The input to the data cleaning routine is a string that contains an
input component, i.e. either a name or an address.
First, all letters in such a string are converted into lower case.
Then, a correction list of replacement strings is used to
replace certain words, abbreviations and characters with others. For
example, given the example correction list in
Table 6.1, variations of known as, such as
'aka' are all replaced with a
'known as'. A correction list is loaded
from a correction list file (see
Section 14.1 for the details of the formats
of such files). Each entry in such a list is made of a string (that
can be one or more words, or a simple character) and a corresponding
replacement string. For each entry in the list, the input string is
scanned and if an original string is found it is replaced by the
corresponding replacement string.
Each correction list is sorted and processed by decreasing length of
the original string, i.e. long original strings are searched for and
replaced first. In the example correction list given below, the entry
' knownas ' would be searched first and if found it would be
' known as '. Note the spaces around some of the
entries. They are important, specially for short words, like
na ' (not available). If the entry would be
'na' only, each
'na' in the input would be replaced by a single
' '. The name
'bernadette' would thus be converted

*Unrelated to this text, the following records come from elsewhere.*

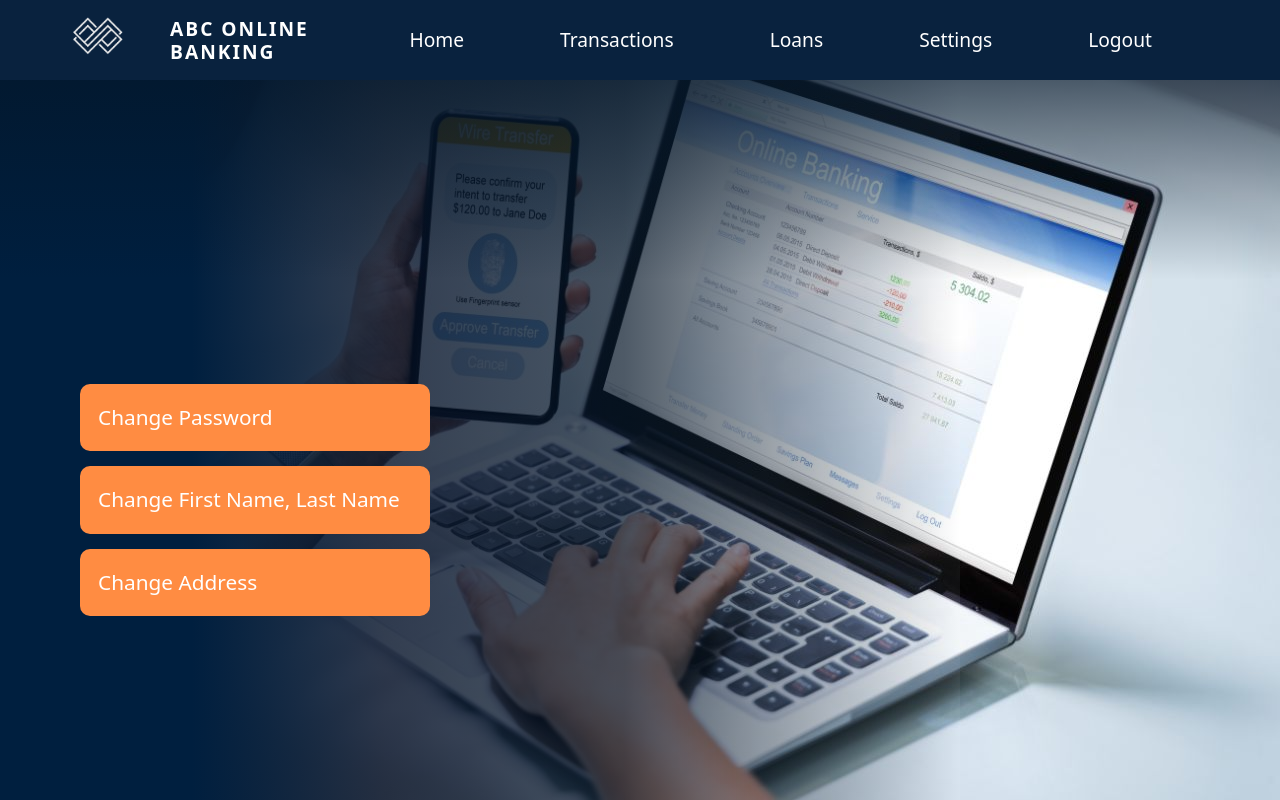
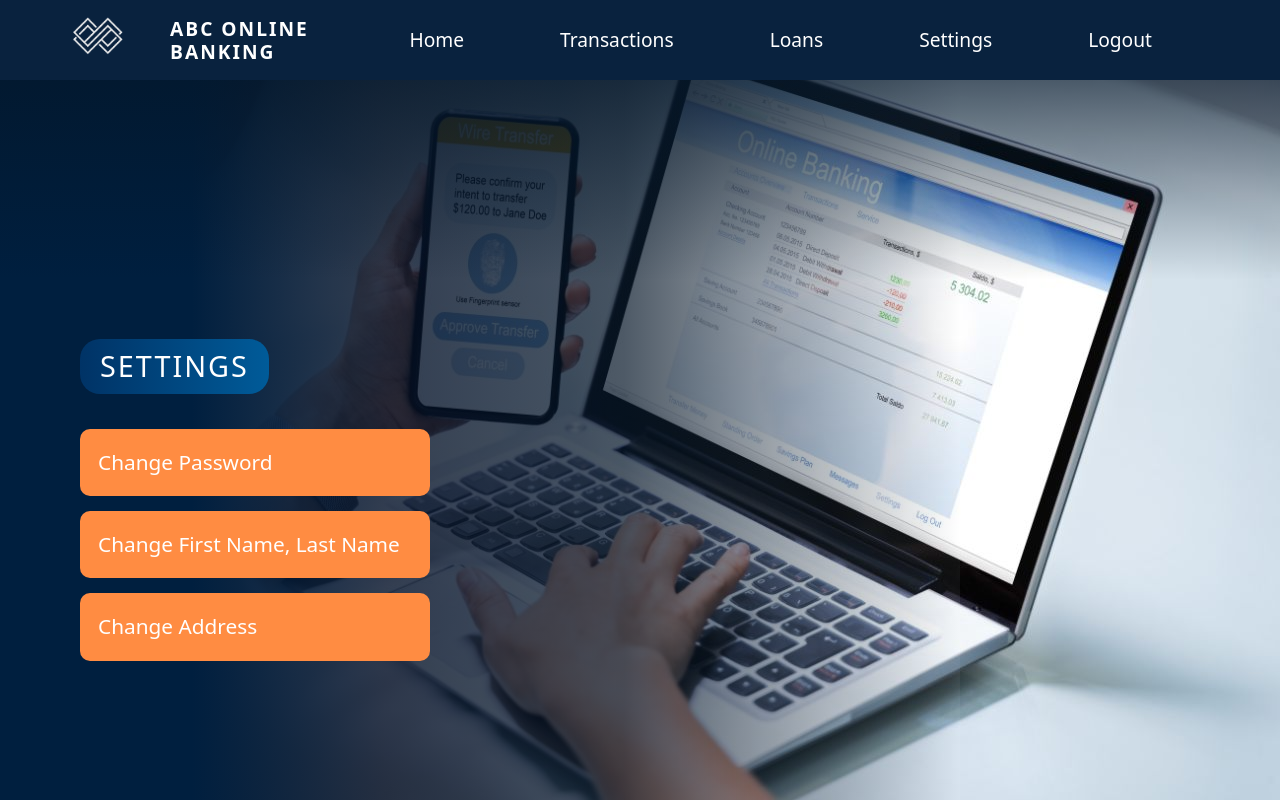
Before and after one commit to seniru-dilmith/Bank-Management-System-Bank-A-front-end, a React (Create React App) app: page /settings in a window 1280 px wide. Built offline with nearby package versions, Linux system fonts and the light colour scheme; no server answers; sample sign-in values are in the browser's storage.

Commit message:
updated styles

```diff
--- a/src/pages/CustomerDashboard.jsx
+++ b/src/pages/CustomerDashboard.jsx
@@ -109,8 +109,27 @@ const CustomerDashboard = () => {
       boxShadow: "0px 4px 15px rgba(0, 0, 0, 0.2)",
       width: "90%",
       maxWidth: "500px",
-      textAlign: "center",
+      textAlign: "left",
       marginBottom: "2rem",
+    },
+    dashboardbox: {
+      background: 'linear-gradient(90deg, #003366 0%, #005b99 100%)',
+      padding: '10px 20px',
+      borderRadius: '20px',
+      marginBottom: '20px',
+      display: 'inline-block',
+    },
+    dashboardTitle: {
+      fontSize: '1.8rem',
+      color: '#fff',
+      margin: '0',
+    },
+    detailItem: {
+      fontSize: '1.2rem',
+      marginBottom: '1rem',
+      color: 'black', // Set text color to black
+      textAlign: 'left', // Align text to the left
+      lineHeight: '1.5rem',
     },
     transactionsContainer: {
       backgroundColor: "rgba(255, 255, 255, 0.9)",
@@ -144,8 +163,11 @@ const CustomerDashboard = () => {
   return (
     <Layout NavigationBar={<CustomerNaviBar />}>
       <div style={styles.container}>
+        <div style={styles.dashboardbox}>
+          <h2 style={styles.dashboardTitle}>Customer Dashboard</h2>
+        </div>
         <div style={styles.dashboardBox}>
-          <h2>Account Summary</h2>
+          <h3 style={styles.heading}>Account Summery</h3>
           <div>
             <label>Select Account: </label>
             <select value={selectedAccount} onChange={handleAccountChange}>
@@ -156,8 +178,8 @@ const CustomerDashboard = () => {
               ))}
             </select>
           </div>
-          <p><strong>Account Type:</strong> {accountType}</p>
-          <p><strong>Current Balance:</strong> ${currentBalance}</p>
+          <p style={styles.detailItem}><strong>Account Type:</strong> {accountType}</p>
+          <p style={styles.detailItem}><strong>Current Balance:</strong> ${currentBalance}</p>
         </div>
 
         <div style={styles.transactionsContainer}>
--- a/src/pages/ManageBranches.jsx
+++ b/src/pages/ManageBranches.jsx
@@ -10,6 +10,19 @@ const styles = {
     width: '90%',
     margin: '0 auto',
     textAlign: 'center',
+  },
+  dashboardbox: {
+    background: 'linear-gradient(90deg, #003366 0%, #005b99 100%)',
+    padding: '10px 20px',
+    borderRadius: '20px',
+    marginBottom: '20px',
+    display: 'inline-block',
+    float: 'left',
+  },
+  dashboardTitle: {
+    fontSize: '1.8rem',
+    color: '#fff',
+    margin: '0',
   },
   table: {
     width: '100%',
@@ -209,6 +222,9 @@ const handleEditBranch = (id, name) => {
   return (
     <Layout NavigationBar={<TechnicianNaviBar />}>
       <div style={styles.container}>
+      <div style={styles.dashboardbox}>
+          <h2 style={styles.dashboardTitle}>Manage Branches Section</h2>
+        </div>
         <button style={styles.addButton} onClick={handleAddBranch}>
           Add New Branch
         </button>
--- a/src/pages/ManageEmployees.jsx
+++ b/src/pages/ManageEmployees.jsx
@@ -10,6 +10,19 @@ const styles = {
     width: '90%',
     margin: '0 auto',
     textAlign: 'center',
+  },
+  dashboardbox: {
+    background: 'linear-gradient(90deg, #003366 0%, #005b99 100%)',
+    padding: '10px 20px',
+    borderRadius: '20px',
+    marginBottom: '20px',
+    display: 'inline-block',
+    float: 'left',
+  },
+  dashboardTitle: {
+    fontSize: '1.8rem',
+    color: '#fff',
+    margin: '0',
   },
   table: {
     width: '100%',
@@ -264,7 +277,9 @@ const ManageEmployees = () => {
   return (
     <Layout NavigationBar={<TechnicianNaviBar />}>
       <div style={styles.container}>
-
+      <div style={styles.dashboardbox}>
+          <h2 style={styles.dashboardTitle}>Manage Employees Section</h2>
+        </div>
         {/* <button style={styles.addButton} onClick={handleAddEmployee}>
           Add New Employee
         </button> */}
--- a/src/pages/Settings.jsx
+++ b/src/pages/Settings.jsx
@@ -72,6 +72,9 @@ const Settings = () => {
       default:
         return (
           <div style={styles.buttonContainer}>
+            <div style={styles.dashboardbox}>
+              <h2 style={styles.dashboardTitle}>Settings</h2>
+            </div>
             <Link to="/settings/change-password">
               <button style={styles.button}>Change Password</button>
             </Link>
@@ -128,6 +131,18 @@ const styles = {
     backgroundRepeat: "no-repeat",
     padding: "20px",
     boxSizing: "border-box",
+  },
+  dashboardbox: {
+    background: 'linear-gradient(90deg, #003366 0%, #005b99 100%)',
+    padding: '10px 20px',
+    borderRadius: '20px',
+    marginBottom: '20px',
+    display: 'inline-block',
+  },
+  dashboardTitle: {
+    fontSize: '1.8rem',
+    color: '#fff',
+    margin: '0',
   },
   loginBox: {
     backgroundColor: "rgba(255, 255, 255, 0.9)",
--- a/src/pages/THelp.jsx
+++ b/src/pages/THelp.jsx
@@ -7,10 +7,27 @@ const THelp = () => {
   useAuth(); // Redirect to login if token is invalid
   return (
     <Layout NavigationBar={<TechnicianNaviBar/>}>
-      <h1>Help technicians</h1>
+      <div style={styles.dashboardbox}>
+          <h2 style={styles.dashboardTitle}>Help Technicians</h2>
+        </div>
     </Layout>
   );
 };
+const styles = {
+  dashboardbox: {
+    background: 'linear-gradient(90deg, #003366 0%, #005b99 100%)',
+    padding: '10px 20px',
+    borderRadius: '20px',
+    marginBottom: '20px',
+    display: 'inline-block',
+    float: 'left',
+  },
+  dashboardTitle: {
+    fontSize: '1.8rem',
+    color: '#fff',
+    margin: '0',
+  },
+}
 
 
 export default THelp;
--- a/src/pages/Transactions.jsx
+++ b/src/pages/Transactions.jsx
@@ -72,7 +72,7 @@ const Transactions = () => {
     <Layout NavigationBar={<CustomerNaviBar />}>
       <div style={styles.transactionsContainer}>
         <div style={styles.CustomerDashboardBox}>
-          <h2 style={styles.CustomerDashboardTitle}>Customer Dashboard</h2>
+          <h2 style={styles.CustomerDashboardTitle}>Transaction Section</h2>
         </div>
 
         {/* Centered Transactions Box */}
@@ -161,25 +161,29 @@ const styles = {
     padding: '20px',
     display: 'flex',
     flexDirection: 'column',
-    alignItems: 'flex-start',
+    alignItems: 'center',  // Changed to center the items horizontally
   },
+
   transactionsBox: {
     backgroundColor: 'white',
     borderRadius: '10px',
     padding: '20px',
     width: '300px',
-    margin: '20px auto',
+    margin: '20px 0',  // Keeps the vertical spacing
     boxShadow: '0 4px 8px rgba(0, 0, 0, 0.1)',
   },
+
   formGroup: {
     marginBottom: '15px',
   },
+
   inputField: {
     width: '100%',
     padding: '10px',
     borderRadius: '5px',
     border: '1px solid #ccc',
   },
+
   transferBtn: {
     backgroundColor: '#ff7300',
     color: 'white',
@@ -189,6 +193,7 @@ const styles = {
     fontSize: '16px',
     cursor: 'pointer',
   },
+
   CustomerDashboardBox: {
     background: 'linear-gradient(90deg, #003366 0%, #005b99 100%)',
     padding: '10px 20px',
@@ -196,6 +201,7 @@ const styles = {
     marginBottom: '20px',
     display: 'inline-block',
   },
+
   CustomerDashboardTitle: {
     fontSize: '1.8rem',
     color: '#fff',
@@ -203,4 +209,5 @@ const styles = {
   },
 };
 
+
 export default Transactions;
```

The output of the data cleaning routine is a new string where all occurrences of substrings found in the correction list have been replaced with the corresponding replacement strings. Note that the length of the output string might be different from the input string.